Rallying behind information technology is one of the few things that
Americans of all political persuasions seem to have in common at the
moment. As the originator of the term “Virtual Reality” and a pioneer in
the area of new media technologies, I am delighted to see ideas from our
field enrich the debate on America’s future.

But I take exception to the various “virtualnesses” being promoted by Newt
Gingrich.

Mr. Gingrich wants two things that can’t go together. On the one hand he
wants a creative information economy. On the other hand he wants an ideal
of “American civilization” to guide everything from our family values to our
educational curricula. These two desires are in contradiction.

The wealth and creativity that spring from the internet, for example, are
completely dependent on the diversity, tolerance, and even the eccentricity
of the community that uses it. Even worse for Mr. Gingrich, the innovators
who create the most wealth and public good tend to be the most eccentric
residents of the network. It is no accident that Silicon Valley is in
Northern California. If America really is going to attempt to create a
defensive culture on a mono-cultural, anti-intellectual model, it will kill
the goose that lays the golden eggs.

This is an issue that matters in the most concrete way. The “information
superhighway” has a troubling property. It will force us to commit some
ideas about culture and democracy into a machine that will be almost
impossible to change. For instance, the future of privacy depends largely
on the technical design of computer highways. So, in a sense, we are
conducting a second constitutional convention when we debate the technical
properties of computer networks.

There is a panic in the land because demographic trends predict an America
without a clear ethnic/cultural majority sometime in the twenty-first
century. If we allow that panic to cripple our thinking about the new
technology we will cut off our wealth at the source. We are used to the
idea of free speech, but we aren’t used to the level of access to free
speech that we are about to experience.
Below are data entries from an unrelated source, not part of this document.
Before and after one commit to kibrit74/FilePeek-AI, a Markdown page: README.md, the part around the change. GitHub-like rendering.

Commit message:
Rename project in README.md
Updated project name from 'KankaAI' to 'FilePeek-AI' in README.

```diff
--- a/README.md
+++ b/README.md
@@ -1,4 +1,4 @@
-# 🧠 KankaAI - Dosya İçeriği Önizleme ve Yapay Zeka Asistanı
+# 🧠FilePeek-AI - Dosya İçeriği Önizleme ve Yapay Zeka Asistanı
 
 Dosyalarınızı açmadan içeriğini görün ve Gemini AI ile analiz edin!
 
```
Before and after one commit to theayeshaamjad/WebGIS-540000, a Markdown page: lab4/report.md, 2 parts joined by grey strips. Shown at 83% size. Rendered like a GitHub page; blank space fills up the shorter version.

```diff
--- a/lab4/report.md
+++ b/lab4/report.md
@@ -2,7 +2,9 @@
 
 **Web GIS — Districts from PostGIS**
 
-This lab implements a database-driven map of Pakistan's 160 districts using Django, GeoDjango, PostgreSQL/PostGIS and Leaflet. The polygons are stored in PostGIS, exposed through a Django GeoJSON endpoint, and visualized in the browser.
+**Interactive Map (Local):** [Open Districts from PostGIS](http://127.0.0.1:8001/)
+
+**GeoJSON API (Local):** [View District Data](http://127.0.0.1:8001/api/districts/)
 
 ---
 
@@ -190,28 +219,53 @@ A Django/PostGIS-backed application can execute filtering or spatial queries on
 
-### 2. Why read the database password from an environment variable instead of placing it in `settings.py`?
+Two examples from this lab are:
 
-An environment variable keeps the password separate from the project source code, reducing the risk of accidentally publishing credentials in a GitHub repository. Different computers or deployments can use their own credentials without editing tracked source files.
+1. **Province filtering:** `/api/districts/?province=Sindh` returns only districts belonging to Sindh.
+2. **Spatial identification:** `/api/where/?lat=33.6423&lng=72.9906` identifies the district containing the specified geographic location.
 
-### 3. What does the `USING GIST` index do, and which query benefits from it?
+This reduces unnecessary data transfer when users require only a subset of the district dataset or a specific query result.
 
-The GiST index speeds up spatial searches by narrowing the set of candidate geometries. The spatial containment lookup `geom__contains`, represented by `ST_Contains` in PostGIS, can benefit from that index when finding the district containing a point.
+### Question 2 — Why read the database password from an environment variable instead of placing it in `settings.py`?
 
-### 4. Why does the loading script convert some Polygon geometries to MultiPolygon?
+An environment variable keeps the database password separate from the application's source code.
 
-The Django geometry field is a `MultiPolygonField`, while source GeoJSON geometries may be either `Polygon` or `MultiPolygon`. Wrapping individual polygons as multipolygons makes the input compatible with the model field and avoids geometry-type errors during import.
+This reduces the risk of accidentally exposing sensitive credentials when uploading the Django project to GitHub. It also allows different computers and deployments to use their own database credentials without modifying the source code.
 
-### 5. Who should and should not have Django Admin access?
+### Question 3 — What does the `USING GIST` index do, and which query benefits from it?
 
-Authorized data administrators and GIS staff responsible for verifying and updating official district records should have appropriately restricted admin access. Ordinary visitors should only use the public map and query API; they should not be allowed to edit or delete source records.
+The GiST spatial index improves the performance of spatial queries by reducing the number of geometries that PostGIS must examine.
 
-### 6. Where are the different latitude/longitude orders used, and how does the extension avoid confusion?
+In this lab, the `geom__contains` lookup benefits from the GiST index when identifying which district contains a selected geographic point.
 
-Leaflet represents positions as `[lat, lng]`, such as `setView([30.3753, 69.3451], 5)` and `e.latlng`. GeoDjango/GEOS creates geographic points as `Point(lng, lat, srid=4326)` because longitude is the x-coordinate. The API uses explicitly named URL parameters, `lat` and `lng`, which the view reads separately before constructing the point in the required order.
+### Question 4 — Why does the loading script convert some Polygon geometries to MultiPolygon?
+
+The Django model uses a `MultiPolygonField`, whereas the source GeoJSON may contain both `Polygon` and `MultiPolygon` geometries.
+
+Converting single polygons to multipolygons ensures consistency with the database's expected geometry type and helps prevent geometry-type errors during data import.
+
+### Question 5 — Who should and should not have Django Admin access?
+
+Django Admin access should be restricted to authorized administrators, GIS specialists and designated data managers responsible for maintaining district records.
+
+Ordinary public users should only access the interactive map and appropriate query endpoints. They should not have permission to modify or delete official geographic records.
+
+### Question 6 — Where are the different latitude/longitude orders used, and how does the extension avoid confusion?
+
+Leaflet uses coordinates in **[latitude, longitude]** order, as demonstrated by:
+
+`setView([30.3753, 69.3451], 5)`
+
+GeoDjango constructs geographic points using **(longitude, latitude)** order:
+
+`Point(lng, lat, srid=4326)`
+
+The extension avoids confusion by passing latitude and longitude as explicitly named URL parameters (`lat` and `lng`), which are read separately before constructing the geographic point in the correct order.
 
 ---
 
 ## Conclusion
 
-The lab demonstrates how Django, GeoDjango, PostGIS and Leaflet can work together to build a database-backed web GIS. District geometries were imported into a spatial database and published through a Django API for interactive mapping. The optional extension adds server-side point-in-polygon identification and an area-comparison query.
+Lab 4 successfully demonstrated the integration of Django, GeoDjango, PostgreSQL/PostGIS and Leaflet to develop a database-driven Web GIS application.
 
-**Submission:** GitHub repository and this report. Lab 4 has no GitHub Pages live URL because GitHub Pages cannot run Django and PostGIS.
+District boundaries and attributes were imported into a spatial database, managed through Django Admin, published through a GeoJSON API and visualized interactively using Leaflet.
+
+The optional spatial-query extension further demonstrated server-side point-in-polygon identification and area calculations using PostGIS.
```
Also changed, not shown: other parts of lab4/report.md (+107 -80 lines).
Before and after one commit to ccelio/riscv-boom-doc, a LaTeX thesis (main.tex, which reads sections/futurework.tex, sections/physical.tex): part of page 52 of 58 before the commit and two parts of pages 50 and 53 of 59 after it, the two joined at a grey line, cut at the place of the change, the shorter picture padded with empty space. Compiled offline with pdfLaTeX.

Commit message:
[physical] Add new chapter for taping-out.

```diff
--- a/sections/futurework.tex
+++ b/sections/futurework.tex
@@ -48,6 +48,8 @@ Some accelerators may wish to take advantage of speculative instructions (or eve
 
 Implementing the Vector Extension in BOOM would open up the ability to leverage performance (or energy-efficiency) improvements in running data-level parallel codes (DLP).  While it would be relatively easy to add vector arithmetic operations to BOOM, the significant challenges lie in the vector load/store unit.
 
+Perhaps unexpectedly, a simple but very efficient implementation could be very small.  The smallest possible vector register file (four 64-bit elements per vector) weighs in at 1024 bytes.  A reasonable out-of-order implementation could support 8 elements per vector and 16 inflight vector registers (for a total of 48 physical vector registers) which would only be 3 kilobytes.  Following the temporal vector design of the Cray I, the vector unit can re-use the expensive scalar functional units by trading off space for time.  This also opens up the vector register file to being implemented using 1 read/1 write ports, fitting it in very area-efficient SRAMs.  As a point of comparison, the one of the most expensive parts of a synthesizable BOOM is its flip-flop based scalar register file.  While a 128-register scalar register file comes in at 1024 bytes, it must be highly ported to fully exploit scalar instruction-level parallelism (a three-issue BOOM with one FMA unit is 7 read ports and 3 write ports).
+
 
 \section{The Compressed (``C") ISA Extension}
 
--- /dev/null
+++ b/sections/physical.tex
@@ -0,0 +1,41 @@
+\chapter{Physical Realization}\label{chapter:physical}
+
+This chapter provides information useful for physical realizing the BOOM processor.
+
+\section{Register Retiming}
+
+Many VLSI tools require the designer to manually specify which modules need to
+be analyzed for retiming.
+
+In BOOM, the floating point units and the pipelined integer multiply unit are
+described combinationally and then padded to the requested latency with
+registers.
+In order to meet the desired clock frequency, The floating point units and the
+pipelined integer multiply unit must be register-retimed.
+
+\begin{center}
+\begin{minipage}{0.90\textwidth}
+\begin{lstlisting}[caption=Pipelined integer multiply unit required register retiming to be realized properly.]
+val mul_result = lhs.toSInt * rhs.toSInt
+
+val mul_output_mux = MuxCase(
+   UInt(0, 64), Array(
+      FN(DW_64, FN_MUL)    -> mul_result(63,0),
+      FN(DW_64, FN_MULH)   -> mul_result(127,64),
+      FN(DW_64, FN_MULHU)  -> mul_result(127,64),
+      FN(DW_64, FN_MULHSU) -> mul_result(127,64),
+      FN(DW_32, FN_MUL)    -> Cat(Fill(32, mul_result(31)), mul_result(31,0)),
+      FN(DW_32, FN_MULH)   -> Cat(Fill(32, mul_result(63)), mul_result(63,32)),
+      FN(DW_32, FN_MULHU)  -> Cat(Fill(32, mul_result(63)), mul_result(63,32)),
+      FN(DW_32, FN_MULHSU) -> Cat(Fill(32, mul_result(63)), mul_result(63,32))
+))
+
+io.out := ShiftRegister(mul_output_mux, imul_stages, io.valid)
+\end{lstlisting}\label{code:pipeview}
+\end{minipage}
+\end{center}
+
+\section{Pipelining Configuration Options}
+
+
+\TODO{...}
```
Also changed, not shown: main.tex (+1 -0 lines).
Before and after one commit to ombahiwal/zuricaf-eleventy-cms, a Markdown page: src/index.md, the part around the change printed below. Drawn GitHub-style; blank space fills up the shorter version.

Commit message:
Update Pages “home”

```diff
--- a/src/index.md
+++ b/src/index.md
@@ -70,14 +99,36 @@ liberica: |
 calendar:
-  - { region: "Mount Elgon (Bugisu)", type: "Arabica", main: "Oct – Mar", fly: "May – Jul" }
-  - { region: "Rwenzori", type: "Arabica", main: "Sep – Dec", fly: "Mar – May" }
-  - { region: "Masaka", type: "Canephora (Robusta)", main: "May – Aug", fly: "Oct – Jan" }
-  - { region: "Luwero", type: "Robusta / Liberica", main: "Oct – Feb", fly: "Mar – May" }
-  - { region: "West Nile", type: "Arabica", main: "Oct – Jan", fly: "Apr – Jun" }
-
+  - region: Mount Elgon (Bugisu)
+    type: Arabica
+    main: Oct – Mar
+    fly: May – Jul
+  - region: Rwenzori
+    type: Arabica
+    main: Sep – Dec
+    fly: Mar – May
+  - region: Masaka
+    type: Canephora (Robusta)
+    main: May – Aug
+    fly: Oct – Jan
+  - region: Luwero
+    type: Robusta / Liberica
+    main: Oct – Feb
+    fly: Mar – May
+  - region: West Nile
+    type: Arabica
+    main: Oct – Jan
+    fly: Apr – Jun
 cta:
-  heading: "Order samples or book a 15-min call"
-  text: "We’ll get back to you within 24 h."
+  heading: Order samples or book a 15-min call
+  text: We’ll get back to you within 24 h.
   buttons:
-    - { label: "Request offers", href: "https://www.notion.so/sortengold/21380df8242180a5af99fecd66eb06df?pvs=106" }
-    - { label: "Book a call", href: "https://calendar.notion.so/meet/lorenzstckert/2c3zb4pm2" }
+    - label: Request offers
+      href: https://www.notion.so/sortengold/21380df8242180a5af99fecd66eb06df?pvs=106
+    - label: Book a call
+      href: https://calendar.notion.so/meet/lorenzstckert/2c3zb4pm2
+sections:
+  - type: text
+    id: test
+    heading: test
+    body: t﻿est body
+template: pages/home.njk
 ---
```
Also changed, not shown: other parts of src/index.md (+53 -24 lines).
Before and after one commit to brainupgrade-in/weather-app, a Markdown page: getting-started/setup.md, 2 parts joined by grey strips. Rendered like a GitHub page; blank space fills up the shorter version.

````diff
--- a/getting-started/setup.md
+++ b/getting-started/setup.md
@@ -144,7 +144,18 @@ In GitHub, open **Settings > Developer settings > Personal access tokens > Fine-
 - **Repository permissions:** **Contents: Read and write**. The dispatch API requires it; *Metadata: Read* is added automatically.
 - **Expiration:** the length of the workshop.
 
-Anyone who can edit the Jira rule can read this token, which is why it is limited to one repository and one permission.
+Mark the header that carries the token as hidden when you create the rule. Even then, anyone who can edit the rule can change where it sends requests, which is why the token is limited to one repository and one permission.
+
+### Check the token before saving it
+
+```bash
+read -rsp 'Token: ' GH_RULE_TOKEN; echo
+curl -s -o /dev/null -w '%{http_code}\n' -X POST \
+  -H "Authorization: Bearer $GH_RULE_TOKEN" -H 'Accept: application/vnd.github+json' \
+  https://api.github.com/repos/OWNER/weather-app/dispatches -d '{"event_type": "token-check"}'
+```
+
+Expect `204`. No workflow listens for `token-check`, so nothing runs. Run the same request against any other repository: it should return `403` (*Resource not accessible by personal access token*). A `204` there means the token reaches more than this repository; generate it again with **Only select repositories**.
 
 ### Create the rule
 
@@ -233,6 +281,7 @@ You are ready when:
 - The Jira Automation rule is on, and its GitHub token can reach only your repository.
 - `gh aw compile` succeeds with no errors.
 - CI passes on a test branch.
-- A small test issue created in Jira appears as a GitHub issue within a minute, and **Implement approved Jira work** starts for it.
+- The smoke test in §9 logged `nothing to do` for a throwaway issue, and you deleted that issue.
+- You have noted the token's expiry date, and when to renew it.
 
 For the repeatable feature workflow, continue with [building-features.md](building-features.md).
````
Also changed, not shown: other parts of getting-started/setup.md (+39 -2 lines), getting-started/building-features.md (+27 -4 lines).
If the current content of computer
networks is an indication, we can expect the information superhighway to be
the bearer of extreme cultural diversity, some of it challenging and even
offensive.

To conduct a “cultural war” (as Dan Quayle called it), especially if it were
to involve the use of government, would not only deaden our culture, but
would also kill our new sources of wealth in the coming century. Creativity
is wealth in the information age. This is not an issue of political
allegiance. I will admit to being more liberal than Mr. Gingrich.
However, I don’t think my views on politics in general are relevant to my
understanding of the intrinsic nature of information technology. The
information age loves diversity and Mr. Gingrich should learn to as well.